**Task objective**
Answer with a number only: how many lines of the data contain "README"?

Version comparison data
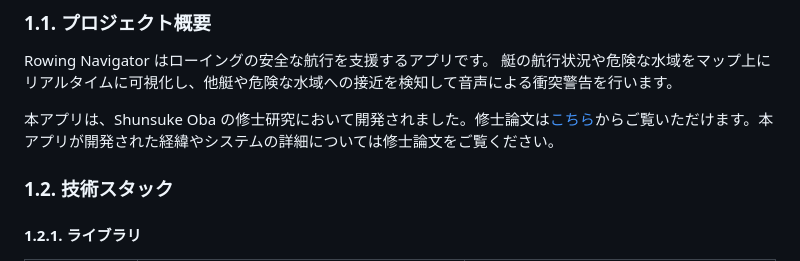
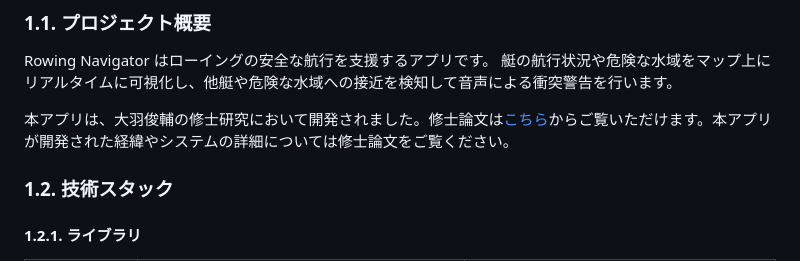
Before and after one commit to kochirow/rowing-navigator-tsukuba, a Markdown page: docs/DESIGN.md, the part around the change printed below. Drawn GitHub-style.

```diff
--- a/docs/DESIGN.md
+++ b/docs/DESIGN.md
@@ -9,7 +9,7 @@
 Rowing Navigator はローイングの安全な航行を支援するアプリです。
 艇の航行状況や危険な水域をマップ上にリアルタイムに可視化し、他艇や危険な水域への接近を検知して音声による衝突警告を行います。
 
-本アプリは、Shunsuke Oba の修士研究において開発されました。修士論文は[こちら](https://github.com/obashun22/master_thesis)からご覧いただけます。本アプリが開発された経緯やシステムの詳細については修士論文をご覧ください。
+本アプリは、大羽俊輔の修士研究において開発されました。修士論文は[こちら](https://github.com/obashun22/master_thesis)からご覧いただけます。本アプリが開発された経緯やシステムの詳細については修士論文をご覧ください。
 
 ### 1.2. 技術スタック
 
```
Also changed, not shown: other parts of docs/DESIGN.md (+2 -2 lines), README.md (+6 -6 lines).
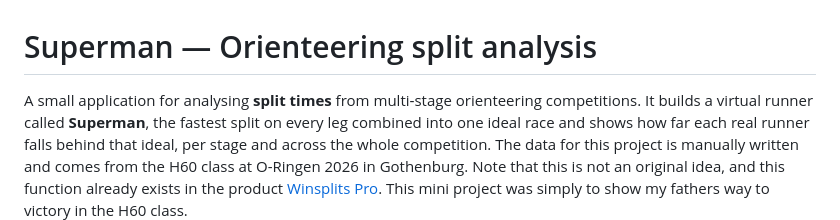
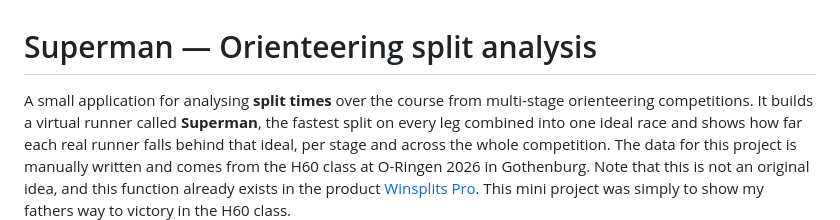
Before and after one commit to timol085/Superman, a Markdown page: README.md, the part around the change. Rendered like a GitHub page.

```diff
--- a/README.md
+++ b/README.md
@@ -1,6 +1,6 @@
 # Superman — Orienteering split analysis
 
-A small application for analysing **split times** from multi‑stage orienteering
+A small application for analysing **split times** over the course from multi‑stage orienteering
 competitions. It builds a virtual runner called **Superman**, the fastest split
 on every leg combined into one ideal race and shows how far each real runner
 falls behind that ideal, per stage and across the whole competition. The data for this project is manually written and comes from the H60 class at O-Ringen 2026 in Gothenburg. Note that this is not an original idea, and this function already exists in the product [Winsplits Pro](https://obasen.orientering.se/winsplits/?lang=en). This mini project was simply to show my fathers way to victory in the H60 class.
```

**Response to the exercise**
4